They're dynamic. Experienced. Opinionated.

And young -- 3 to 10 years old.

All are up to the task: testing new toys for the upcoming holiday season.

"It's easy," Avery Knoll, 5, said. "You just play."

Avery and about 50 other children at a KinderCare Learning Center in Great Neck, Virginia, happened to draw a lucky assignment recently. They were among 1,200 kids throughout the country who tested new toys for a contest that FamilyFun magazine sponsors every year.

While the smaller kids tried to decide if Darth Tater or a Wild West Bratz doll would be the season's hot seller, older kids tried out the Roll N' Doodle Tattoo Center, where they could ink their arms and legs with all manner of designs.

"They come off with soap and water," noted 8-year-old tester Kyra Solomon, no doubt thinking about what her mom might say later.

These official testers were quick to point out this wasn't all fun and games. Some assembly was required on some toys.

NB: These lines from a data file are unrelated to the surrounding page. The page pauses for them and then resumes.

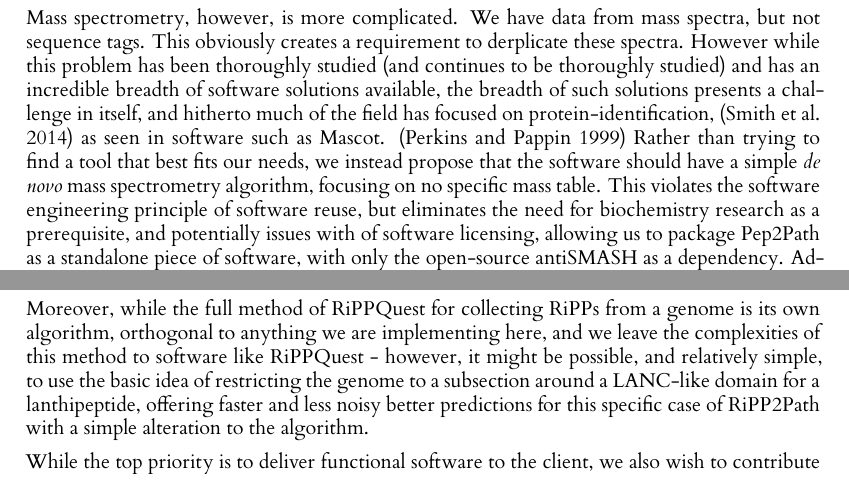
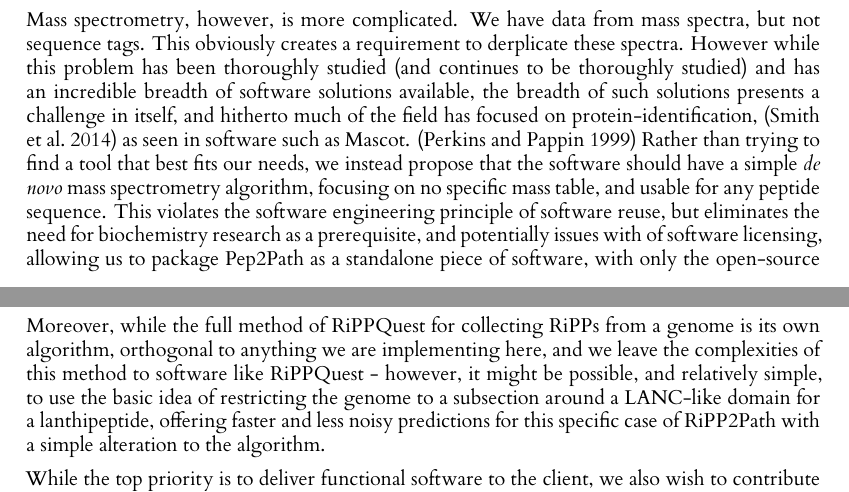
Before and after one commit to mcbrider5002/level_4_project, a LaTeX thesis (dissertation/l4proj.tex): two parts of pages 13 and 14 of 27, joined at a grey line, cut so that both start at the same text. Compiled offline with XeLaTeX.

Commit message:
Minor changes to dissertation.

```diff
--- a/dissertation/l4proj.tex
+++ b/dissertation/l4proj.tex
@@ -214,13 +214,13 @@ Firstly, we wanted a set of tools to implement the original Pep2Path functionali
 
 Furthermore, for Pep2Path to function, it requires both the previously-mentioned mass spectrometry and biological inputs to function. Logically, then, the software must be able to source this input from somewhere. Where the A-domain predictions are concerned, we outsource this work to antiSMASH as the original Pep2Path does - it is well-maintained and the leading piece of software in this area. Additionally, the client's data was already in antiSMASH-produced Genbank form - although this also contains the raw sequence data, accurately predicting A-domains is a problem unto itself, and entirely outside the scope of this project. Where RiPP2Path is concerned, it only takes raw sequence data - so in both cases, on the gene side of things, the software needs only parse antiSMASH-generated Genbank output.
 
-Mass spectrometry, however, is more complicated. We have data from mass spectra, but not sequence tags. This obviously creates a requirement to derplicate these spectra. However while this problem has been thoroughly studied (and continues to be thoroughly studied) and has an incredible breadth of software solutions available, the breadth of such solutions presents a challenge in itself, and hitherto much of the field has focused on protein-identification, \cit{msomics} as seen in software such as Mascot. \cit{mascot} Rather than trying to find a tool that best fits our needs, we instead propose that the software should have a simple \textit{de novo} mass spectrometry algorithm, focusing on no specific mass table. This violates the software engineering principle of software reuse, but eliminates the need for biochemistry research as a prerequisite, and potentially issues with of software licensing, allowing us to package Pep2Path as a standalone piece of software, with only the open-source antiSMASH as a dependency. Additionally, we can mitigate the effect of 'reimplementing the wheel badly' by having a modular structure such that the mass spectrometry component can be replaced by any implementation an interested party thinks would suit their use-case and the only real drawback in this case is processing speed.
+Mass spectrometry, however, is more complicated. We have data from mass spectra, but not sequence tags. This obviously creates a requirement to derplicate these spectra. However while this problem has been thoroughly studied (and continues to be thoroughly studied) and has an incredible breadth of software solutions available, the breadth of such solutions presents a challenge in itself, and hitherto much of the field has focused on protein-identification, \cit{msomics} as seen in software such as Mascot. \cit{mascot} Rather than trying to find a tool that best fits our needs, we instead propose that the software should have a simple \textit{de novo} mass spectrometry algorithm, focusing on no specific mass table, and usable for any peptide sequence. This violates the software engineering principle of software reuse, but eliminates the need for biochemistry research as a prerequisite, and potentially issues with of software licensing, allowing us to package Pep2Path as a standalone piece of software, with only the open-source antiSMASH as a dependency. Additionally, we can mitigate the effect of 'reimplementing the wheel badly' by having a modular structure such that the mass spectrometry component can be replaced by any implementation an interested party thinks would suit their use-case and the only real drawback in this case is processing speed.
 
 The software has to handle some very large search spaces, so efficiency \textit{is} a concern. However, the client had a preliminary stage of screening for data reducing the data our implementation would have to process. Additionally, it would also be run on powerful hardware dedicated to processing very large bioinformatics data, so whilst it was necessary for our implementation to be efficient enough to terminate in reasonable time (and not, say, have unnecessary orders of complexity included within algorithms), the absolute highest degree of efficiency was not an aim for this project. Particularly, we are interested in a reasonable running-time for \textit{Pep2Path}. This means not concerning ourselves overly with the efficiency of the mass spectrometry derplication - for which efficient algorithms are a different area of study.
 
 It is also important to note that RiPP2Path, while it is a desirable inclusion, is a rather simple accessory tool and is lower-priority than a full implementation of NRP2Path - the highest priority is to deliver an end-to-end \textit{flexible} implementation of NRP2Path to the client, and preferably, implement it in the client codebase, but the simplicity of RiPP2Path also makes it an easy inclusion. Some other useful features to include are (in descending order of significance); the ability to compare a group of spectra to a group of genomes and return some group-matching statistics; an accessory tool to plot the mass spectrum and visualise an identified sequence tag along it; and a CLI in order to run the program as a standalone application.
 
-Moreover, while the full method of RiPPQuest for collecting RiPPs from a genome is its own algorithm, orthogonal to anything we are implementing here, and we leave the complexities of this method to software like RiPPQuest - however, it might be possible, and relatively simple, to use the basic idea of restricting the genome to a subsection around a LANC-like domain for a lanthipeptide, offering faster and less noisy better predictions for this specific case of RiPP2Path with a simple alteration to the algorithm.
+Moreover, while the full method of RiPPQuest for collecting RiPPs from a genome is its own algorithm, orthogonal to anything we are implementing here, and we leave the complexities of this method to software like RiPPQuest - however, it might be possible, and relatively simple, to use the basic idea of restricting the genome to a subsection around a LANC-like domain for a lanthipeptide, offering faster and less noisy predictions for this specific case of RiPP2Path with a simple alteration to the algorithm.
 
 While the top priority is to deliver functional software to the client, we also wish to contribute to the bioinformatics ecosystem more broadly. One of the major issues facing bioinformatics research is the necessity of two different fields of domain-specific knowledge - biology and computer science, and their associated subfields (organic chemistry, software engineering...). Although attempts are being made to more broadly disseminate the domain-specific knowledge necessary, \cit{msomics} solving these issues will likely require interdisciplinary efforts. Then for our software to \textit{meaningfully} contribute to the bioinformatics ecosystem, it should be accessible to outside experts. This means a clear and transparent design, and to use the established software tools where we use tools. Additionally, in order to be as accessible as possible, the software should be as platform-independent and as portable as possible.
 
```
Also changed, not shown: dissertation/l4proj.pdf, dissertation/l4proj.tex (2 more changed lines).
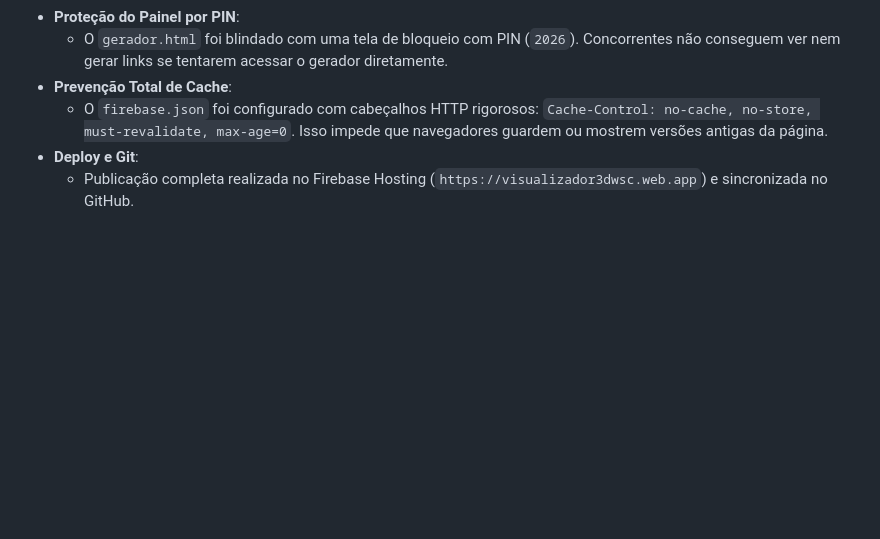
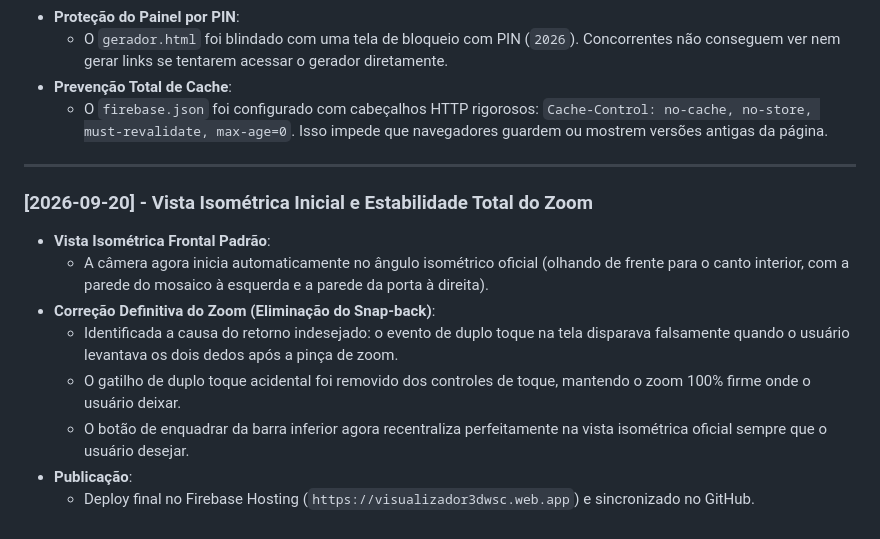
Before and after one commit to Buenobim/Worldskills_link_3D, a Markdown page: historico_de_execucao.md, the part around the change. Drawn GitHub-style; blank space fills up the shorter version.

Commit message:
docs: atualizar historico com vista isometrica e correcao do zoom

```diff
--- a/historico_de_execucao.md
+++ b/historico_de_execucao.md
@@ -45,5 +45,15 @@ Este arquivo registra cada passo dado no desenvolvimento do projeto, garantindo
   - O `gerador.html` foi blindado com uma tela de bloqueio com PIN (`2026`). Concorrentes não conseguem ver nem gerar links se tentarem acessar o gerador diretamente.
 - **Prevenção Total de Cache**:
   - O `firebase.json` foi configurado com cabeçalhos HTTP rigorosos: `Cache-Control: no-cache, no-store, must-revalidate, max-age=0`. Isso impede que navegadores guardem ou mostrem versões antigas da página.
-- **Deploy e Git**:
-  - Publicação completa realizada no Firebase Hosting (`https://visualizador3dwsc.web.app`) e sincronizada no GitHub.
+
+---
+
+### [2026-09-20] - Vista Isométrica Inicial e Estabilidade Total do Zoom
+- **Vista Isométrica Frontal Padrão**:
+  - A câmera agora inicia automaticamente no ângulo isométrico oficial (olhando de frente para o canto interior, com a parede do mosaico à esquerda e a parede da porta à direita).
+- **Correção Definitiva do Zoom (Eliminação do Snap-back)**:
+  - Identificada a causa do retorno indesejado: o evento de duplo toque na tela disparava falsamente quando o usuário levantava os dois dedos após a pinça de zoom.
+  - O gatilho de duplo toque acidental foi removido dos controles de toque, mantendo o zoom 100% firme onde o usuário deixar.
+  - O botão de enquadrar da barra inferior agora recentraliza perfeitamente na vista isométrica oficial sempre que o usuário desejar.
+- **Publicação**:
+  - Deploy final no Firebase Hosting (`https://visualizador3dwsc.web.app`) e sincronizado no GitHub.
```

Even so, Alden Amrhein, 7, didn't find the task too difficult. "All you have to do is play with the toys," he said with a shrug.

Well, someone has to do it.

If it seems odd to be testing toys for the holidays when it's still 90 degrees outside, think about this: The magazine started working on this in February at the big toy show in New York, where 6,000 toys were on display. In June and July, 520 of those toys were reduced to 63 finalists by children in Kennebunk, Maine. Those toys then were sent to centers around the country for testing. Along with the toys came -- we're not kidding -- 2,704 batteries!

Alden and friends Spencer Cole, 8, and Khiry Weaver, 10, gave high marks to the Quadrilla Basic Set, a wooden contraption they first built before zooming marbles along its tracks. "It's like Legos, but with marbles," Alden said.

What makes a toy really good?

"You can make up new rules and make it funner," said Spencer.

The kids voted for their favorites. The 21 winners will be listed in FamilyFun's November issue.

Alden and his buddies agreed that toy-testing was fun, but they're not banking on it as a career.

Khiry wants to be a football player or archaeologist. Spencer, a tae kwon do instructor. Alden isn't sure yet.

But he thinks toy-testing is nice work.

"It's pretty cool," he said. "And fun. I knew it was going to be fun."

-- Virginian-Pilot

Look for the results of KidsPost's own toy test around Thanksgiving.

Darth Tater and the Wild West Bratz give a new look to old favorites. Kids at work: testers Katelyn Wilson, left, Kyra Solomon and Tyler Sherrod.